PROMPT
Each line that contains "priority" needs to be copied from the listing.

GIVEN INFORMATION
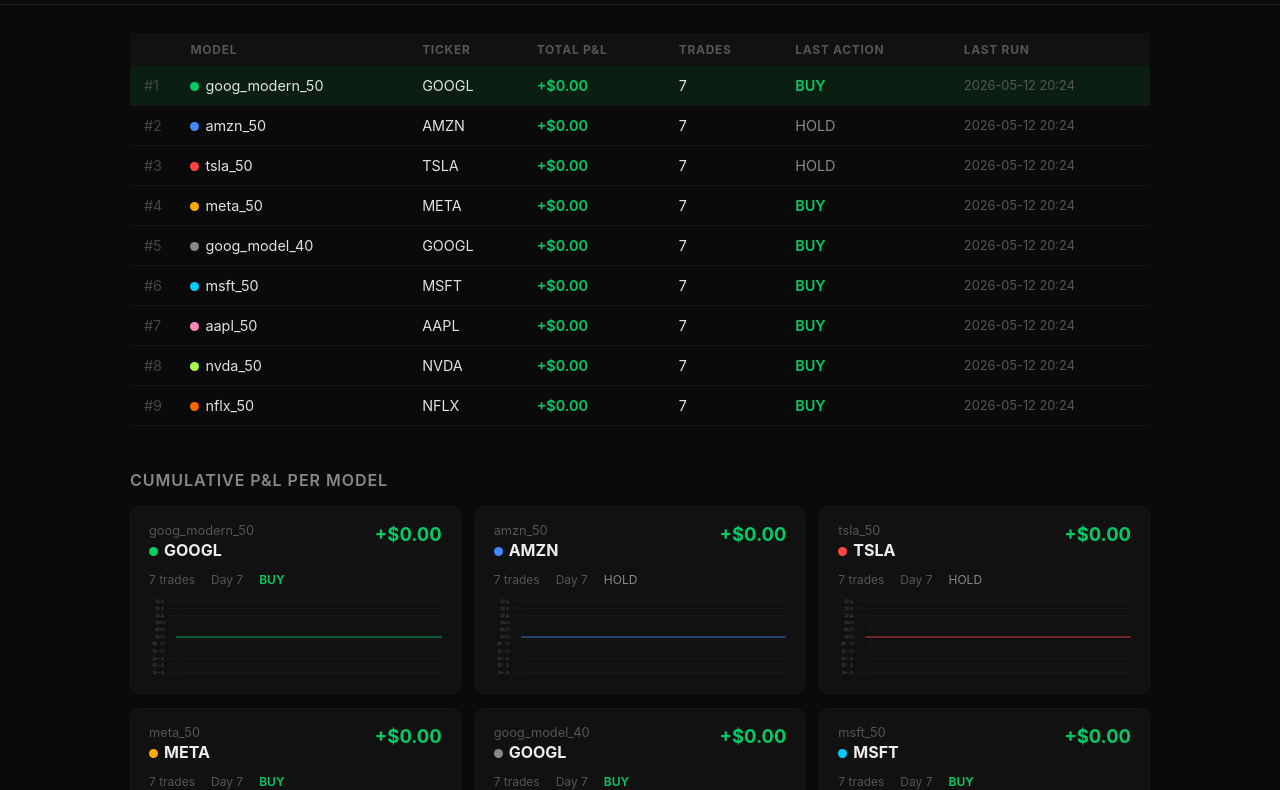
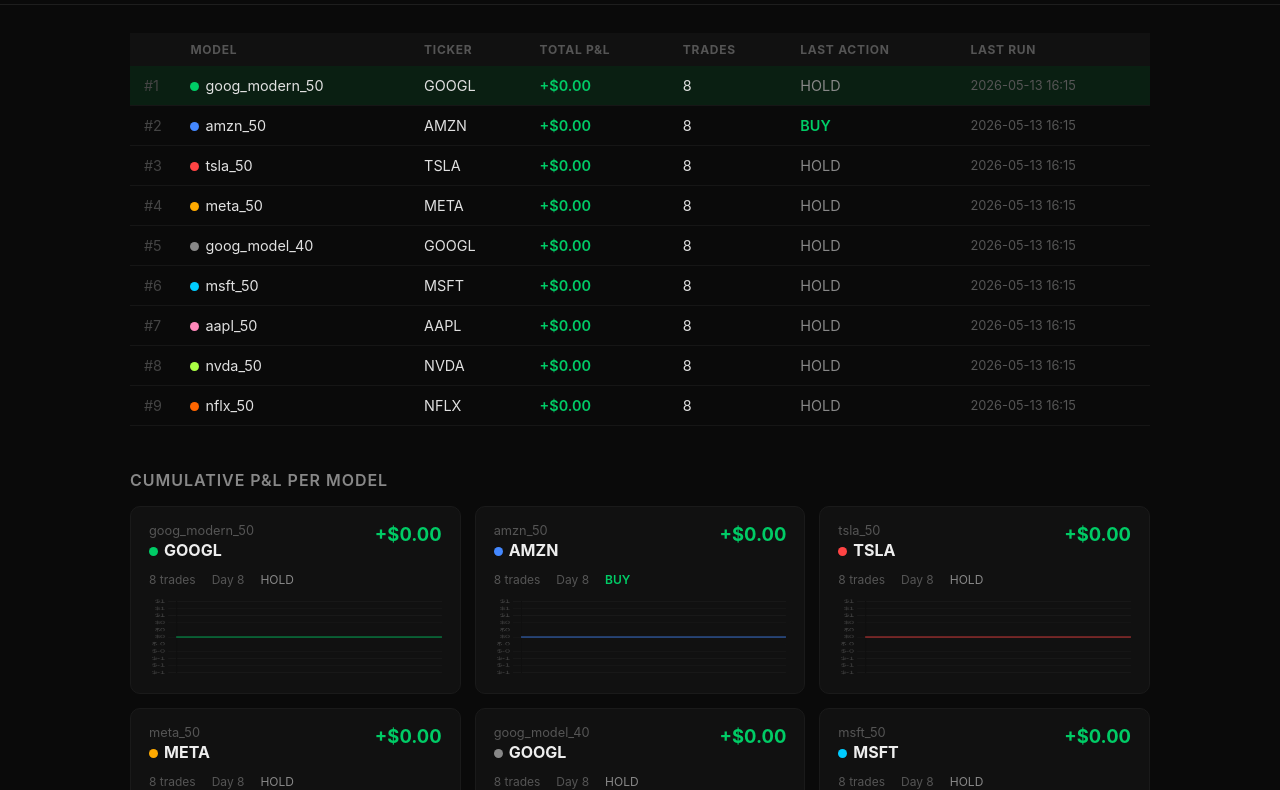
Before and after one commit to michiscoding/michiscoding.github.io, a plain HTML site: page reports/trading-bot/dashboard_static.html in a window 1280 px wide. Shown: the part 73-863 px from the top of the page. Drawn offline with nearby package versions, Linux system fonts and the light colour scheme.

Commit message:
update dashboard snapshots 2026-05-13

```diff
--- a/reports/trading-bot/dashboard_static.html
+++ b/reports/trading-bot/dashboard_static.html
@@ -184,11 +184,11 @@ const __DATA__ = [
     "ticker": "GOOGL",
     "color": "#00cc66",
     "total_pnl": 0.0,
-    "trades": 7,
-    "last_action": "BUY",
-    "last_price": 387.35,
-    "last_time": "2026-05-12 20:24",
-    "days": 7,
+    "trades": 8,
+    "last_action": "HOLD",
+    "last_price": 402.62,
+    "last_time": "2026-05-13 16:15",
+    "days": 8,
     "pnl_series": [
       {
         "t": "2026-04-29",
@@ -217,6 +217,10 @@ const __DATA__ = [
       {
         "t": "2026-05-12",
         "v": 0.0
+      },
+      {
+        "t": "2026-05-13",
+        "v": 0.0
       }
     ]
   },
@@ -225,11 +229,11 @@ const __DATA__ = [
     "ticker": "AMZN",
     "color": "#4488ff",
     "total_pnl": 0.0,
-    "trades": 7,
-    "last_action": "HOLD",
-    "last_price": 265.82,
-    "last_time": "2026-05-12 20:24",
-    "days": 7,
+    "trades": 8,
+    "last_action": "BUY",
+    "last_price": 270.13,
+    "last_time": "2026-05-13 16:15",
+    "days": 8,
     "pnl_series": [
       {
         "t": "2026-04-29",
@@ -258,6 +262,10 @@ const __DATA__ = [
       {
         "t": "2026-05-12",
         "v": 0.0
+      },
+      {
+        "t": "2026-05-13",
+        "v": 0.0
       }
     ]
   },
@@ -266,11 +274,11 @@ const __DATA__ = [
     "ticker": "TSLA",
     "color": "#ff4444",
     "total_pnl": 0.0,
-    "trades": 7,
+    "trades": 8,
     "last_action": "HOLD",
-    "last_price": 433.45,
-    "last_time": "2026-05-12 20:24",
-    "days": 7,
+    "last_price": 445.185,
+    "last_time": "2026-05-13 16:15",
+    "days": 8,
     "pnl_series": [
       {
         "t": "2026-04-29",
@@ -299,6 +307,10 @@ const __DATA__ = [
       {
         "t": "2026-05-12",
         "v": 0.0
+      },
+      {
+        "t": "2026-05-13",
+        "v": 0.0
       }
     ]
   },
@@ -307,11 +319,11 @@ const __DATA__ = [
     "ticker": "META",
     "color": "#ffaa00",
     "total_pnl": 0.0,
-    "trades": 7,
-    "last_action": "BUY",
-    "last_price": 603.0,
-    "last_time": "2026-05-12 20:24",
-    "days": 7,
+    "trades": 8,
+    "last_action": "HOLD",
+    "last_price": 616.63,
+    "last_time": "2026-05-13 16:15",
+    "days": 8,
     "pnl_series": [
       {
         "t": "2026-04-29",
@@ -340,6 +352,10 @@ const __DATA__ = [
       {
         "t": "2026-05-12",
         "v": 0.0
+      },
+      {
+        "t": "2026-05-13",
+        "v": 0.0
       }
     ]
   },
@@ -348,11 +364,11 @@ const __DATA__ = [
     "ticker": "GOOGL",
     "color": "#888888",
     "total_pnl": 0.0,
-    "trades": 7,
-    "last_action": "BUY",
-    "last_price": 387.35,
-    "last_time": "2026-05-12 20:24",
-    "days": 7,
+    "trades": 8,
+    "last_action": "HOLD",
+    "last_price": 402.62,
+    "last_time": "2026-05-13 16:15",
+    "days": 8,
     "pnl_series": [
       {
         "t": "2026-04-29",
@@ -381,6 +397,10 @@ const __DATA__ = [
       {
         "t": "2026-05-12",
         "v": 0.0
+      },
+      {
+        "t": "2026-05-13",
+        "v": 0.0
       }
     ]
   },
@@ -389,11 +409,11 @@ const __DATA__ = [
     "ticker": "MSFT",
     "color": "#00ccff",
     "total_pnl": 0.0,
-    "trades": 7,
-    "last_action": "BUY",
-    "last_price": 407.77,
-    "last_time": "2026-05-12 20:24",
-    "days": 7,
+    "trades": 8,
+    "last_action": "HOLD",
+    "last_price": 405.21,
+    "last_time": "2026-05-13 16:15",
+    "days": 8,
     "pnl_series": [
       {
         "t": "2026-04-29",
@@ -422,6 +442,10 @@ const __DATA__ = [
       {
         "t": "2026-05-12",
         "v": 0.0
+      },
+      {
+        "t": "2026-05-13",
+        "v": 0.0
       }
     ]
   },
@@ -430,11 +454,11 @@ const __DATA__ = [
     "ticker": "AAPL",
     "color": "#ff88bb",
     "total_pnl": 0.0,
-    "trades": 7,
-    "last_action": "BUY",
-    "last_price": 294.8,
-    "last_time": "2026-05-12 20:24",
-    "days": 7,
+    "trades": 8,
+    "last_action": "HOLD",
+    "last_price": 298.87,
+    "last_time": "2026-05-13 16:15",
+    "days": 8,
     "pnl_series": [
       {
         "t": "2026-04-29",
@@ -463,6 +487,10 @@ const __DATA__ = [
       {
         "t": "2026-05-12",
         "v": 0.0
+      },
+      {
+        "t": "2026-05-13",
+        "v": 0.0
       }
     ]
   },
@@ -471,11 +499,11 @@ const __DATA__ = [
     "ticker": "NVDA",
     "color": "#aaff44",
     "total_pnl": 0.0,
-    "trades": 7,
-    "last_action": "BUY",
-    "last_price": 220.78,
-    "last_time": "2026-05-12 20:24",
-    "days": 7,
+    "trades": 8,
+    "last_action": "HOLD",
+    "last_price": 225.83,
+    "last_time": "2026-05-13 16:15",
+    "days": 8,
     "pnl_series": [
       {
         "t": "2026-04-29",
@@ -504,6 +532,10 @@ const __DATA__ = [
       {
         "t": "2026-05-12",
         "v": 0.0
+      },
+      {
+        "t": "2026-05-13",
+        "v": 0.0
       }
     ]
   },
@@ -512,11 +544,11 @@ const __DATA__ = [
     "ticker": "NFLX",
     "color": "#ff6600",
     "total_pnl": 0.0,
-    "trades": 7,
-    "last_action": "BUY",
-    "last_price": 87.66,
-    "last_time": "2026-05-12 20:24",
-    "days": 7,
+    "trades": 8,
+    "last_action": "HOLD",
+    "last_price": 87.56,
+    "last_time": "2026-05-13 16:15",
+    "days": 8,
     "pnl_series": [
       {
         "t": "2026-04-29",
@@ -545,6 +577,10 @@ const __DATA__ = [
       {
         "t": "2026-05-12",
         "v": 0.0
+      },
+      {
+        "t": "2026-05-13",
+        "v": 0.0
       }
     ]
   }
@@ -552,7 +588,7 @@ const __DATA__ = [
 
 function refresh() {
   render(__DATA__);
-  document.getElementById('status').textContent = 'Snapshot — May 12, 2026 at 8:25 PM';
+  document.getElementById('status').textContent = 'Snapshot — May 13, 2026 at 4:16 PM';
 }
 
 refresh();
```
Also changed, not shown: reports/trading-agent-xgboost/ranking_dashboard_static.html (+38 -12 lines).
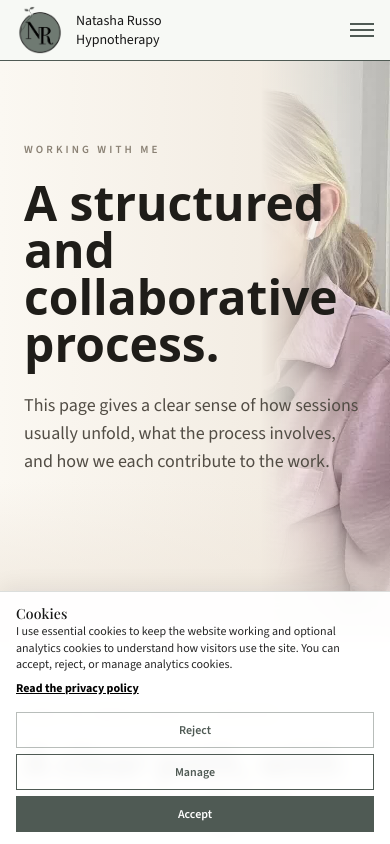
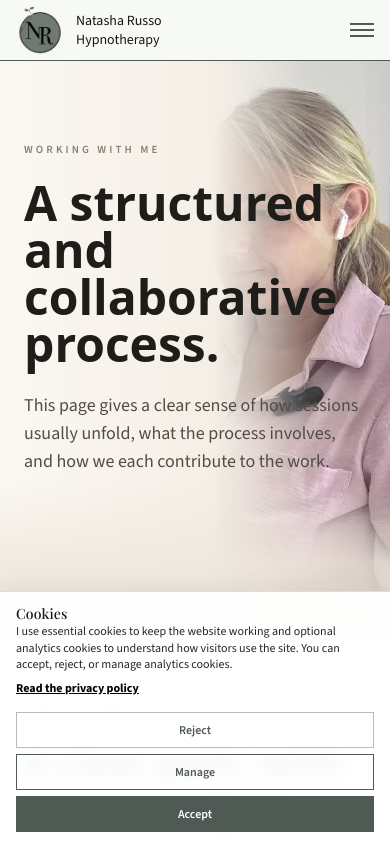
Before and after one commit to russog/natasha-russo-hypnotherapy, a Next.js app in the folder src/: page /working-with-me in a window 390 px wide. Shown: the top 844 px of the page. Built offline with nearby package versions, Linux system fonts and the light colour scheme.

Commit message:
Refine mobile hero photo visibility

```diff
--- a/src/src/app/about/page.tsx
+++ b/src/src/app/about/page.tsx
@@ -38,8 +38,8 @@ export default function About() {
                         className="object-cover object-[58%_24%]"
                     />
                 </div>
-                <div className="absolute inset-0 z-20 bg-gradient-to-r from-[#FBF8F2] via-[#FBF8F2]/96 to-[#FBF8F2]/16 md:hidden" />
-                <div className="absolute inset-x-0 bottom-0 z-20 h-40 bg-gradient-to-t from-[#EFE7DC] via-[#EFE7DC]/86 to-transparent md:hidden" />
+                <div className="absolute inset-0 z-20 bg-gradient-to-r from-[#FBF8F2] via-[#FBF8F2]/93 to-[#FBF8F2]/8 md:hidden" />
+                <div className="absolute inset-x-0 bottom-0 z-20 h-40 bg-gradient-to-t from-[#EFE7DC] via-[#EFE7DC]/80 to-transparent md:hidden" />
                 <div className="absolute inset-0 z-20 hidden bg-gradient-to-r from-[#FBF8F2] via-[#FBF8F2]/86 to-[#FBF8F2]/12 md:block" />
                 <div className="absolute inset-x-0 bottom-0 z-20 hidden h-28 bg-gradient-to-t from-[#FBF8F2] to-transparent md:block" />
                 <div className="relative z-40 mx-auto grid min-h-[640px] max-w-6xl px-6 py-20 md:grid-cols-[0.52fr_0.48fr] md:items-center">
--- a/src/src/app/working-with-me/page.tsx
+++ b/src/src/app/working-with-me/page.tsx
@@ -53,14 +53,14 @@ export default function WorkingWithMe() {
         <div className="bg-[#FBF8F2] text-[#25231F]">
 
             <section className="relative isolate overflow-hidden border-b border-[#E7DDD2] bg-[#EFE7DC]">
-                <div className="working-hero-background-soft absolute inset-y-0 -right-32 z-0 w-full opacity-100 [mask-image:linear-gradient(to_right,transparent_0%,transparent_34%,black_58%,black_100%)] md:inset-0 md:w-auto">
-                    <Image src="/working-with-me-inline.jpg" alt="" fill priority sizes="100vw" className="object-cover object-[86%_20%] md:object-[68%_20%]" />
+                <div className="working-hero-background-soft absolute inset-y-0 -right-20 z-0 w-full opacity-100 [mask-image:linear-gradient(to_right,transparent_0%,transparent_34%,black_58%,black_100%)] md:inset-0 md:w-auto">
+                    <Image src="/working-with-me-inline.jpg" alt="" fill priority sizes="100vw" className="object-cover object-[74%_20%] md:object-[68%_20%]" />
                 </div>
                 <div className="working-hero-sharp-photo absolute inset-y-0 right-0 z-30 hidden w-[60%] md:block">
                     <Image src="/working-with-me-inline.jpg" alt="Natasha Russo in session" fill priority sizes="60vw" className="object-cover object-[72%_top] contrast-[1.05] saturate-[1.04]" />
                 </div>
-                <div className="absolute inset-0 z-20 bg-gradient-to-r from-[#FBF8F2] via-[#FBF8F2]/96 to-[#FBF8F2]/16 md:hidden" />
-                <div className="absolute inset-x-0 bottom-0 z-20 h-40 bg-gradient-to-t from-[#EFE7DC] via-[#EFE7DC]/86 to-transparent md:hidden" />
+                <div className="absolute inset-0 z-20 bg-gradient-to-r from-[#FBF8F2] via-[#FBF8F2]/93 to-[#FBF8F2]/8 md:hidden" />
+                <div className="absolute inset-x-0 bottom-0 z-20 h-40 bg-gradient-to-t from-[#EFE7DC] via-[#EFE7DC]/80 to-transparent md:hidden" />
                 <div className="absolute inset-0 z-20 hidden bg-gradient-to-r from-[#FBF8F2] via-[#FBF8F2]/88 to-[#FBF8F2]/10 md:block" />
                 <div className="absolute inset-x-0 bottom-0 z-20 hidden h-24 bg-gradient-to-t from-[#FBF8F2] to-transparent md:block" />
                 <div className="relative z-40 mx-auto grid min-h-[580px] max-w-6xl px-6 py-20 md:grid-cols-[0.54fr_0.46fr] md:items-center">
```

EXPECTED ANSWER
-                    <Image src="/working-with-me-inline.jpg" alt="" fill priority sizes="100vw" className="object-cover object-[86%_20%] md:object-[68%_20%]" />
+                    <Image src="/working-with-me-inline.jpg" alt="" fill priority sizes="100vw" className="object-cover object-[74%_20%] md:object-[68%_20%]" />
                     <Image src="/working-with-me-inline.jpg" alt="Natasha Russo in session" fill priority sizes="60vw" className="object-cover object-[72%_top] contrast-[1.05] saturate-[1.04]" />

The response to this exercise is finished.